My first night in Saratoga, the Hobo Pool lived up to its reputation as a communal public bath.
Two sunburned young men flaunting tattoos and burly arms -- roughnecks working natural gas rigs -- stood waist deep in the sulfurous waters. Skinny backpackers just down from the national forest washed off the trail dust before changing into street clothes. Tourists mingled with ranch hands. And the townies, not bothering with the changing rooms, showed up in bathrobes and slippers, seeking a quick soak before bed.
Long before the transcontinental railroad brought settlers into southern Wyoming, Native Americans bathed in these mineral hot springs. The settlers called the town Warm Springs originally, then in 1876 renamed it Saratoga after the New York resort, hoping to lure tourists and rheumatics.
The Hobo Pool -- so called because it once gave succor to transients and carefree cowboys -- remains free and open 24 hours a day.
Saratoga sits at the head of the North Platte River Valley, bordered on the west by the Sierra Madre and to the east by the towering Snowy Range, both part of the Medicine Bow National Forest. The valley is quintessential Wyoming, a landscape of buttes, mountains, river breaks and sagebrush plains. Working cattle ranches occupy the valley floor, and wildlife -- elk, pronghorn antelope, mule deer, moose and other critters -- meander through the foothills and along roadways.
With its hot springs, nearby mountains and superb trout fishing in the North Platte, Saratoga is a natural tourist attraction. But unlike nearby Steamboat Springs, Colo., or Jackson Hole, in northwestern Wyoming, Saratoga is still small (population 1,700), unpretentious and more authentically Western because, tourism aside, ranching remains the valley’s economic mainstay.
But it’s not all agrarian, just-plain-folks. The Old Baldy Club -- a private golf and fishing resort -- hosts an exclusive membership. Film stars and other luminaries are sometimes sighted on the river or in gift shops downtown. When I visited Saratoga in late July last year, I first took a room at the Hotel Wolf, a historic redbrick structure done in Victorian furnishings.
I had planned to hire a guide and fish the Platte with a childhood friend who lives nearby, but his work schedule didn’t coincide with my vacation. Instead, I rented a canoe for a six-hour (10-mile) float and brought along Hannah, his 15-year-old daughter. She was an amiable companion but no fly fisher and was more interested in hearing incriminating stories about her father’s teen years.
I kept his confidences and instead gave her a natural history lesson on Western bird life. As we paddled out of town, the river cut through bluffs and sagebrush-covered hills. In this dry landscape, the Platte’s lush, riparian forest of cottonwoods was a magnet for wildlife.

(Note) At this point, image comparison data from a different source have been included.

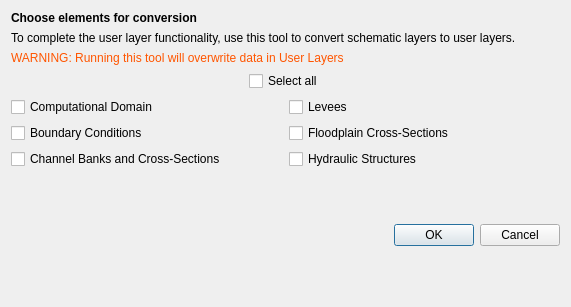
Before: the Qt Designer form flo2d/ui/schema2user.ui in FLO-2DSoftware/qgis-flo-2d-plugin, drawn with Qt 5.
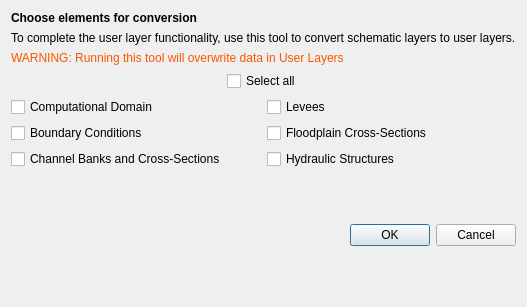
After: the same form once the commit is applied.

Commit message: revert unintended chnage

Diff of the .ui file:
```diff
--- a/flo2d/ui/schema2user.ui
+++ b/flo2d/ui/schema2user.ui
@@ -9,7 +9,7 @@
    <rect>
     <x>0</x>
     <y>0</y>
-    <width>571</width>
+    <width>523</width>
     <height>307</height>
    </rect>
   </property>
```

We rounded bends and spooked mule deer wading across the shallows. Out on the plains, we saw pronghorn grazing the sagebrush. A bald eagle glided overhead. It was a relaxing and easy float.
I took day trips into the national forest and mountain biked at the South Brush Creek Visitors Center and Bottle Creek campgrounds. Both have trail systems constructed for cross-country skiing with gentle hills.
In the late afternoons, I shopped for Western art and jewelry in the galleries, sampled the restaurants and sat on the Wolf Hotel’s spacious front porch watching the traffic go by.
On my final day, I drove 25 miles east on Wyoming 130 to where it crosses the Snowy Range. At the summit of the road, the southern face of Medicine Bow Peak plunges 2,000 feet to an alpine tundra of lakes and white-granite boulders. In July, when a carpet of wildflowers covers the meadows, it is an especially sublime landscape.
The trail to Medicine Bow Peak is just 4 1/2 miles but begins at 10,400 feet, climbs steeply out of the tree line and crests at the mountain’s 12,013-foot summit. I planned a circular route of eight miles. Several times, I stopped, breathless, my head and heart thumping.
While I rested, I pulled binoculars from my pack and took in the view. To the east lay the Laramie Plains; to the south, Longs Peak (14,259 feet) stood way off in Colorado; and west and north past the Platte Valley sprawled the empty high plains of central Wyoming.
I walked on and passed through meadows covered with alpine phlox, bottlebrush and other wildflowers. Farther up, talus, or shattered rock, replaced the soil. In the final 200 yards, I leaped from boulder to boulder and nearly got knocked down by the wind whipping across the summit. I ate lunch wedged into a calm space between two boulders, looking down on the glacially carved lakes that sparkled silver.
That night in Saratoga, I celebrated with a “wolf steak” -- a sirloin at the Wolf Hotel -- and then checked into the Saratoga Inn to experience its hot springs, a large, naturally heated swimming pool and a series of pools that had graduating temperatures.
After a nap, I left my room around 1 a.m. and submerged up to my neck in one of the smaller pools. I took in the cool night air and stared up through the steam at thestars . Perhaps no real medicinal properties existed in those mineral-laden waters, but the experience was positively restorative.